Network neutrality proponents are savaging a Dec. 15 Wall
Street Journal report
that search giant Google is abandoning its
longtime pro-network-neutrality stance in order to facilitate its own plan to
create a fast lane for itself.
According to the story, Google is seeking preferential treatment from
broadband providers by seeking to place Google servers directly in network
service providers' data centers to speed delivery of its Web services,
particularly video, to consumers. The story suggests Google wants to jump the
queue over other content providers.
"One major cable operator in talks with Google says it has been
reluctant so far to strike a deal because of concern it might violate Federal
Communications Commission guidelines on network neutrality," the Wall
Street Journal story stated.
In August 2005, the FCC declared that consumers are entitled to access the
lawful Internet content of their choice, run applications and services of their
choice, and plug in and run legal devices of their choice. The FCC also said
consumers have a right for there to be competition among network providers,
application and service providers, and content providers.
Google was first out of the box blasting the Wall Street Journal story,

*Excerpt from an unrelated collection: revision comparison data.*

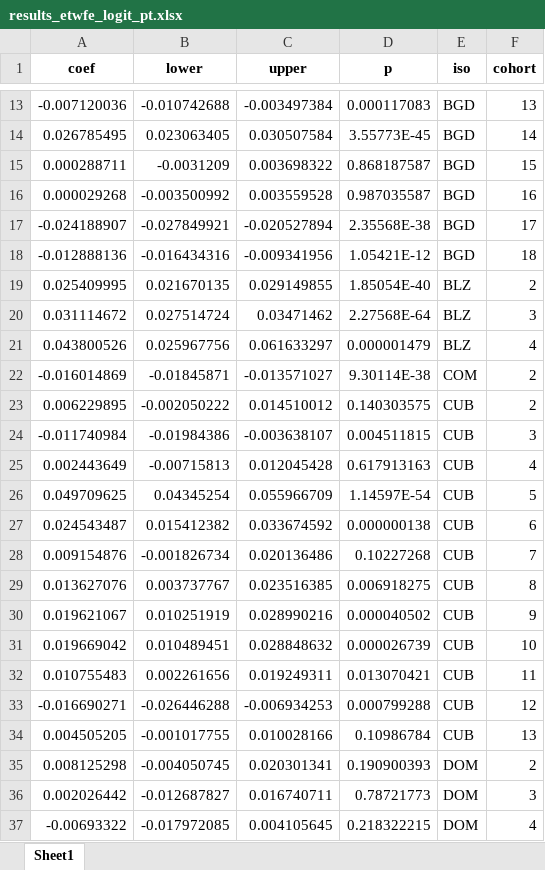
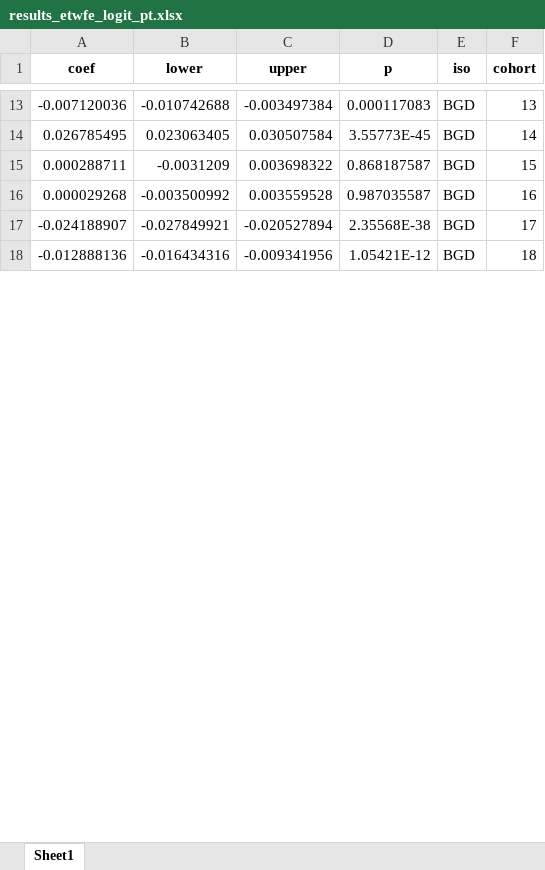
Before and after one commit to annapal/cyclone-child-marraige, an Excel workbook: results/results_etwfe_logit_pt.xlsx, sheet Sheet1, drawn as a sheet; only a part is shown, gaps mark what is left out; values as stored, in another font and other column widths than the file's, no borders; removed rows and columns are numbered as before the commit, all else as after; the diff covers the shown part only; the diff names each change by its address in the sheet, - before the commit and + after, or states it on an @@ line.

```diff
--- a/results/results_etwfe_logit_pt.xlsx (sheet Sheet1)
+++ b/results/results_etwfe_logit_pt.xlsx (sheet Sheet1)
-row 19: 0.025409995 | 0.021670135 | 0.029149855 | 1.85054E-40 | BLZ | 2
-row 20: 0.031114672 | 0.027514724 | 0.03471462 | 2.27568E-64 | BLZ | 3
-row 21: 0.043800526 | 0.025967756 | 0.061633297 | 0.000001479 | BLZ | 4
-row 22: -0.016014869 | -0.01845871 | -0.013571027 | 9.30114E-38 | COM | 2
-row 23: 0.006229895 | -0.002050222 | 0.014510012 | 0.140303575 | CUB | 2
-row 24: -0.011740984 | -0.01984386 | -0.003638107 | 0.004511815 | CUB | 3
-row 25: 0.002443649 | -0.00715813 | 0.012045428 | 0.617913163 | CUB | 4
-row 26: 0.049709625 | 0.04345254 | 0.055966709 | 1.14597E-54 | CUB | 5
-row 27: 0.024543487 | 0.015412382 | 0.033674592 | 0.000000138 | CUB | 6
-row 28: 0.009154876 | -0.001826734 | 0.020136486 | 0.10227268 | CUB | 7
-row 29: 0.013627076 | 0.003737767 | 0.023516385 | 0.006918275 | CUB | 8
-row 30: 0.019621067 | 0.010251919 | 0.028990216 | 0.000040502 | CUB | 9
-row 31: 0.019669042 | 0.010489451 | 0.028848632 | 0.000026739 | CUB | 10
-row 32: 0.010755483 | 0.002261656 | 0.019249311 | 0.013070421 | CUB | 11
-row 33: -0.016690271 | -0.026446288 | -0.006934253 | 0.000799288 | CUB | 12
-row 34: 0.004505205 | -0.001017755 | 0.010028166 | 0.10986784 | CUB | 13
-row 35: 0.008125298 | -0.004050745 | 0.020301341 | 0.190900393 | DOM | 2
-row 36: 0.002026442 | -0.012687827 | 0.016740711 | 0.78721773 | DOM | 3
-row 37: -0.00693322 | -0.017972085 | 0.004105645 | 0.218322215 | DOM | 4
```
Also changed, not shown: 86 added rows, 90 removed rows and 9 edited cells elsewhere in this sheet, data/meta_dhs_mics_updated.xlsx, results/results_etwfe.xlsx, 10 other files.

characterizing the report as "confused" about the way in which the
open Internet works.
"Broadband providers-the on-ramps to the Internet-should not be allowed
to prioritize traffic based on the source, ownership or destination of the
content," Richard Whitt, a Google telecom lawyer, said in a Dec. 15 post
to the company's blog. "Broadband providers should have the flexibility to
employ network upgrades, such as edge caching. However, they shouldn't be able
to leverage their unilateral control over consumers' broadband connections to hamper
user choice, competition and innovation."
Whitt added, "Our commitment to that principle of net neutrality
remains as strong as ever."
Google contends that edge caching is a common practice. "Companies like
Akamai, Limelight [Networks] and Amazon's CloudFront provide local caching
services, and broadband providers typically utilize caching as part of what are
known as content distribution networks. Google and many other Internet
companies also deploy servers of their own around the world," Whitt wrote.
Whitt noted that Google is not seeking exclusive edge caching deals with
broadband providers and that other content providers are free to make the same